Life on our planet is heavily influenced by the Earth's rotation around its axis and, by this, the regular succession of night and day. To stay adapted to daily changes in environmental conditions most species - from cyanobacteria to humans - have evolved inner, so called "circadian clocks" (from circa diem (Lat.) - around the day). These enable the organism to reliably estimate daytime even in the absence of external cues. Such clocks are found in all tissue and cells of our body. The interplay of this clock network directs 24-hour rhythms in physiology and behavior.

Disruption of natural circadian rhythms as during jetlag or shift work can impact on health and well-being. Shift workers have an increased risk for developing a large number of chronic disorders - from obesity and diabetes to heart attacks and even cancer.

In our lab we study the mechanisms and effects of circadian timekeeping in mice and men. We are focused on three main questions:

- How are the circadian clocks synchronised to external time?

- How is time information transmitted from the central clock in the SCN to peripheral tissues?

- How do cellular clocks coordinate physiological processes?

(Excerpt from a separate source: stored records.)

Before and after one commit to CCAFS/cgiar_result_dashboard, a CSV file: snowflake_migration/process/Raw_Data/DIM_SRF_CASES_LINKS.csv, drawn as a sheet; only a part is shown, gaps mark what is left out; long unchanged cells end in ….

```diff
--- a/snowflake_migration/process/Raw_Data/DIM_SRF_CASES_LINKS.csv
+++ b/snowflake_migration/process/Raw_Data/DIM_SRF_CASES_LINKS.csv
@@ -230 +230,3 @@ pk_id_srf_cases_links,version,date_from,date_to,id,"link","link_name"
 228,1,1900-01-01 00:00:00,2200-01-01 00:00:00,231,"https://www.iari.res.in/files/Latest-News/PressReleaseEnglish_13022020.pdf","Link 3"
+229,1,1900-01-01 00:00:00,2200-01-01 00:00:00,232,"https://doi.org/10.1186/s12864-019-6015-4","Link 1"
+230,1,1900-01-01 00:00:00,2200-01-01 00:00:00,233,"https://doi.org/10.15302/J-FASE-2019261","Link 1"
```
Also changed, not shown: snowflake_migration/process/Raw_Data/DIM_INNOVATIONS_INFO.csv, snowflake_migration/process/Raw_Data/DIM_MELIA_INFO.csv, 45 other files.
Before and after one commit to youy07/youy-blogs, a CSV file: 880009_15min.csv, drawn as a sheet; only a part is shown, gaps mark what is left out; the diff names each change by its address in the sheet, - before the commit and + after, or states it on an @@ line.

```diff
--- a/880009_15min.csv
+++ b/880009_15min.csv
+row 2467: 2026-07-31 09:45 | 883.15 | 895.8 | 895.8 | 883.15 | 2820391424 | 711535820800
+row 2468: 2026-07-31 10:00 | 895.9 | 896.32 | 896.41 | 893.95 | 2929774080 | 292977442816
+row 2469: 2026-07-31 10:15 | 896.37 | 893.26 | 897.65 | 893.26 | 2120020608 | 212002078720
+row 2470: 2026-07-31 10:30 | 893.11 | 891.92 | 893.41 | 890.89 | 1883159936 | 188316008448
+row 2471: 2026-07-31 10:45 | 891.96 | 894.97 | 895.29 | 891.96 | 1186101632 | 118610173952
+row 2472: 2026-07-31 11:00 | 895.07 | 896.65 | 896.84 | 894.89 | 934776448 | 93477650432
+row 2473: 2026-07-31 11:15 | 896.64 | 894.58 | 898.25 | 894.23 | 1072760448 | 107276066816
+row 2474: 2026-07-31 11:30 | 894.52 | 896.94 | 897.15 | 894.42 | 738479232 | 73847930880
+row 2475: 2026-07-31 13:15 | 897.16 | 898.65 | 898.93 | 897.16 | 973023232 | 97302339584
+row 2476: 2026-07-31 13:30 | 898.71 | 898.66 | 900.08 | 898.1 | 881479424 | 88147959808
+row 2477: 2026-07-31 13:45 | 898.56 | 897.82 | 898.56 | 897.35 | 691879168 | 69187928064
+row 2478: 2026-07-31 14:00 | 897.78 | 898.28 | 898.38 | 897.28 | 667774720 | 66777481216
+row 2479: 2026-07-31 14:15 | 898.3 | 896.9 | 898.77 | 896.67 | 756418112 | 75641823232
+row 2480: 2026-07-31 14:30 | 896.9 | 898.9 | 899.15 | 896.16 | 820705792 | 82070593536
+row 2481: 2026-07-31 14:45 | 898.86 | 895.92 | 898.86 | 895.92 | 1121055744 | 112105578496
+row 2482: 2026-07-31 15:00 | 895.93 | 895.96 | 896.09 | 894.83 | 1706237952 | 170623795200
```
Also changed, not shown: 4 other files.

To address these questions we use behavioural, physiological, molecular biological and (mouse) genetic experimental approaches.


Publications by our team